Task requirements —
Check every line of the data below for the word "docs", then give only the number of lines that have it.

Edit tracking data:
↓↓↓

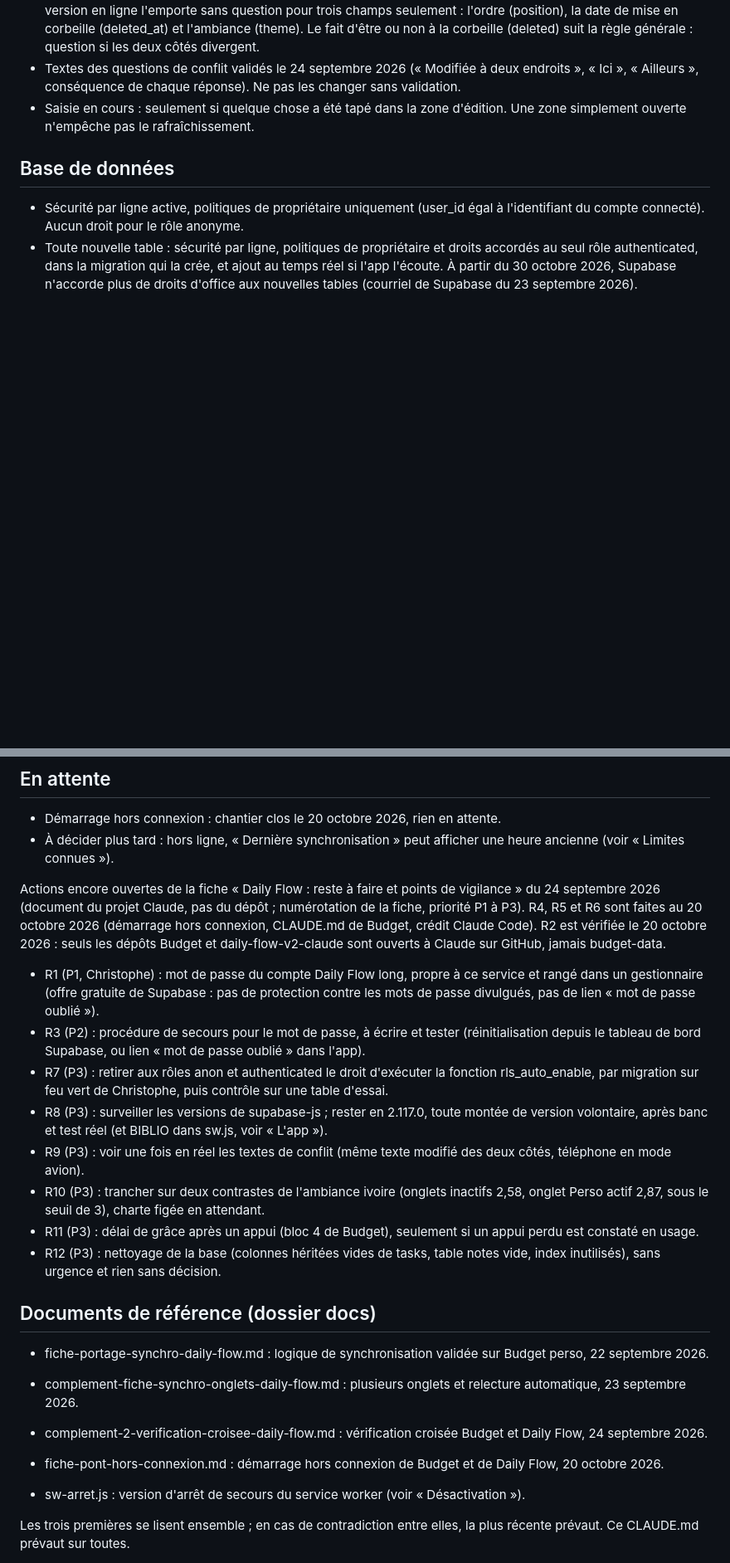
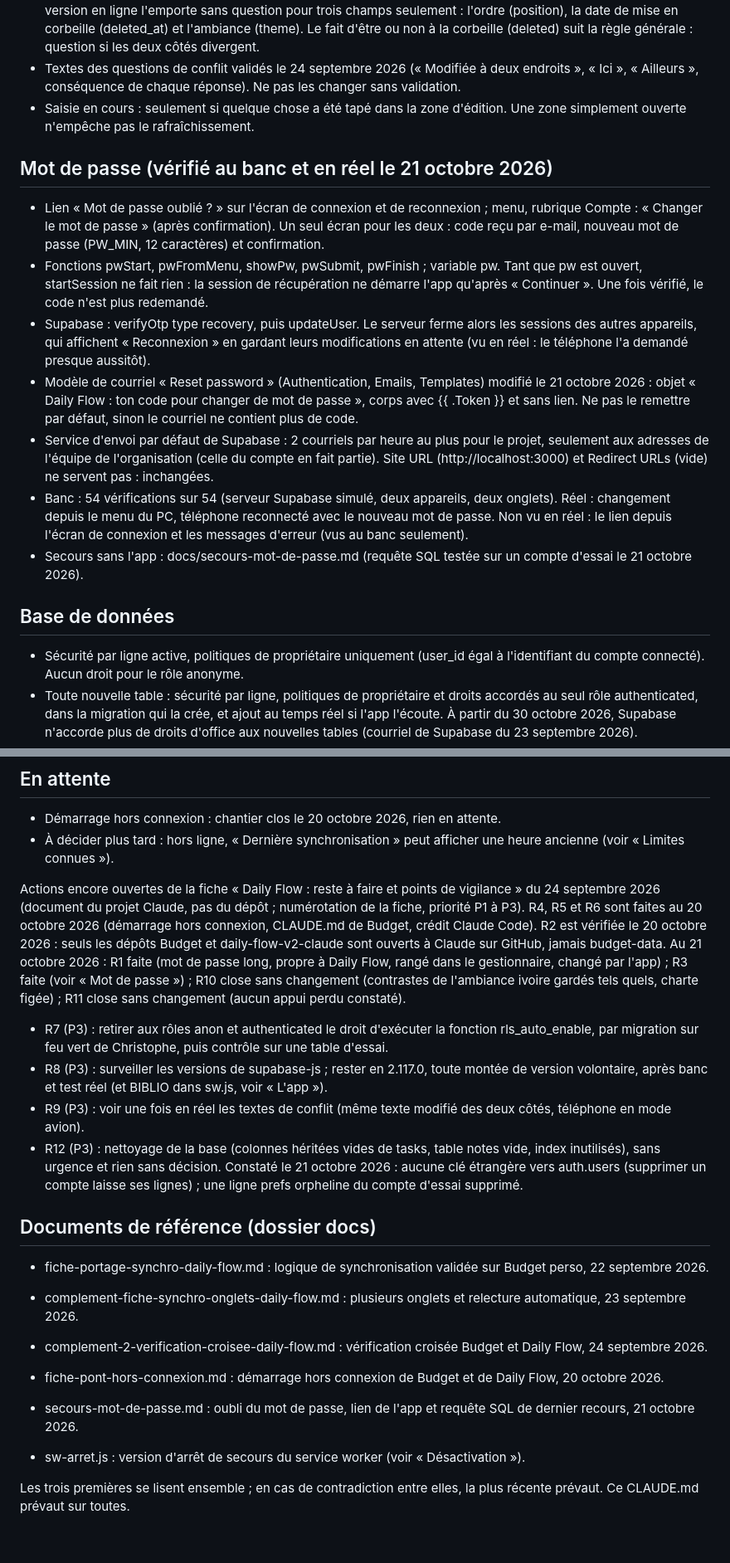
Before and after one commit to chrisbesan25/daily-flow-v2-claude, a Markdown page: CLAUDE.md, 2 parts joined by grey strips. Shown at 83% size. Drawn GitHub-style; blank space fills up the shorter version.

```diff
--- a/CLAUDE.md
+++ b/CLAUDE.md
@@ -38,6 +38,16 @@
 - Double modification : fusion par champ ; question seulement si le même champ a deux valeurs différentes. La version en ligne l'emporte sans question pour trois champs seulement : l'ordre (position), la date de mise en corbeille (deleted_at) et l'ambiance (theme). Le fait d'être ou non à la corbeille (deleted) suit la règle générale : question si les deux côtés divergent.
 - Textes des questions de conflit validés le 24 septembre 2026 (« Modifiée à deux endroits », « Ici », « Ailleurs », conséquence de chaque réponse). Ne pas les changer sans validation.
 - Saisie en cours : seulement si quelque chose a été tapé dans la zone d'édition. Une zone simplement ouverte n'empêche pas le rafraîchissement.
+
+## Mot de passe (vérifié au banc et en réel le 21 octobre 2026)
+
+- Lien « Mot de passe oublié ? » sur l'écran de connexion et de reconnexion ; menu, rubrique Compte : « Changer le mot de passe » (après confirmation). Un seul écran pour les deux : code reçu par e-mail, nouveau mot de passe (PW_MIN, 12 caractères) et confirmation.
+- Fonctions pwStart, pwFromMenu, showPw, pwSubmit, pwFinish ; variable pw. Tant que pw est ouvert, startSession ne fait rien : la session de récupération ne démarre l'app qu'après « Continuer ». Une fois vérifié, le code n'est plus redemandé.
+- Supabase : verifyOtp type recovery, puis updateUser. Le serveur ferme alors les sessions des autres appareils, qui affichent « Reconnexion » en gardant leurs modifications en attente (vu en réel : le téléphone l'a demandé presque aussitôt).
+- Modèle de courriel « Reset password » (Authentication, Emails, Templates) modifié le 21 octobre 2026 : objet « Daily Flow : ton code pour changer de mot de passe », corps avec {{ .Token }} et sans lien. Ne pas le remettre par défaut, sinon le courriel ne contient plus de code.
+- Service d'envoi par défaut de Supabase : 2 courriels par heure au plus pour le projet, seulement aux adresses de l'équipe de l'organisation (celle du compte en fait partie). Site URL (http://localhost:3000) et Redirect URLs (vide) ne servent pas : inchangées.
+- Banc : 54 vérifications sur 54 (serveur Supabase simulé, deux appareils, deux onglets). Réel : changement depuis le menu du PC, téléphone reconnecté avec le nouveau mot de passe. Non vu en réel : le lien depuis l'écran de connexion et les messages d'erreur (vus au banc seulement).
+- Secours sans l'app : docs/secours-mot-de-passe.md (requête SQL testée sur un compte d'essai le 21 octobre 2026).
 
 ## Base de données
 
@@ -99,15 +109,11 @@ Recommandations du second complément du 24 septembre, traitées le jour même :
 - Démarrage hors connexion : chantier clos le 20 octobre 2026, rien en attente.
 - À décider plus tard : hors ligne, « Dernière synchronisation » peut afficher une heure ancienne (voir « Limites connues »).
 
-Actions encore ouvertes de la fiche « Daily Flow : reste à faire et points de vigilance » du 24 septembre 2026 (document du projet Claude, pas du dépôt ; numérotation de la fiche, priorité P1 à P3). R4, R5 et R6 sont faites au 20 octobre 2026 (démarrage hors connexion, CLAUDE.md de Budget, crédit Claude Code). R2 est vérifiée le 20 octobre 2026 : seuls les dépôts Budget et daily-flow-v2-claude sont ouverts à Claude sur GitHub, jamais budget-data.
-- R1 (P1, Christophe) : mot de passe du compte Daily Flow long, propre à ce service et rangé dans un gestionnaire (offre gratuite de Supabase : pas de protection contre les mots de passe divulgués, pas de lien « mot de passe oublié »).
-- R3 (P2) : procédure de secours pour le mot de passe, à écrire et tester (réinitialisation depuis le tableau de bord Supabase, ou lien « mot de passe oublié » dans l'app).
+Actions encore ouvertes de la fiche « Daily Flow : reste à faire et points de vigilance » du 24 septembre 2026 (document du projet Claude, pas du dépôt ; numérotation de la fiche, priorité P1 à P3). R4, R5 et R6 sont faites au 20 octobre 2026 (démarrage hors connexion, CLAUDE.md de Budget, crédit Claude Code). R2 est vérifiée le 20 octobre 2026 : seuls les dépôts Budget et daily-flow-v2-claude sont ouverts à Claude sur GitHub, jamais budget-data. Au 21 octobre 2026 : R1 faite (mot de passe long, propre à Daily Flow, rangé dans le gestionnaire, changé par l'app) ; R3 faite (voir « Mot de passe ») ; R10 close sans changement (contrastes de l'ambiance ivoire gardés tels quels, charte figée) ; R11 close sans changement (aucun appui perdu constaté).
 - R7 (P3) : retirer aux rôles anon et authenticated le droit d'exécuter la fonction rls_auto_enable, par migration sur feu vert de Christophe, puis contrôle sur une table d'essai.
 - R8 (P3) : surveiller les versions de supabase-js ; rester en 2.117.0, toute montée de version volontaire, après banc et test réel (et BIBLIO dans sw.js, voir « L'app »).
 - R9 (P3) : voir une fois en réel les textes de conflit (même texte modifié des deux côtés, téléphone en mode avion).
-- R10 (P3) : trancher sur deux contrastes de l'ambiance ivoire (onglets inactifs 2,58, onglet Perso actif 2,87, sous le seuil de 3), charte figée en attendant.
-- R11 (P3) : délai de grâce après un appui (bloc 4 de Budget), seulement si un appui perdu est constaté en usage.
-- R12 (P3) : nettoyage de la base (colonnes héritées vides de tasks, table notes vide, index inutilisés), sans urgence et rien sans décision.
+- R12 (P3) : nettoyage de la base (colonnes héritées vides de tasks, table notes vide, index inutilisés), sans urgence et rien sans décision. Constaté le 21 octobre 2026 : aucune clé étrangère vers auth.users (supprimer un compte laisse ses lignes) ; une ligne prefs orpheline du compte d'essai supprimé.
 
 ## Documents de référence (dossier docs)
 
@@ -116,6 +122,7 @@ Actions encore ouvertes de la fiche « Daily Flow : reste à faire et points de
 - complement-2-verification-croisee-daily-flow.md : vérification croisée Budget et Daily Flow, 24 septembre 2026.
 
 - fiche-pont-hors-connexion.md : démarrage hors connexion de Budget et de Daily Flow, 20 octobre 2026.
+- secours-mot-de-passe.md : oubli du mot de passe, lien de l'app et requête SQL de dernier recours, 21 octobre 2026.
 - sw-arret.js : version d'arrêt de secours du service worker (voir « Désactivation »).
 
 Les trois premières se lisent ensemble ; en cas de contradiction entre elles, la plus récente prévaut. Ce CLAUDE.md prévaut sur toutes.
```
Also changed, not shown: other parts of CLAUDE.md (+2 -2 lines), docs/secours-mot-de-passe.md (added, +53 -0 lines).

↑↑↑

Output of the exercise —
3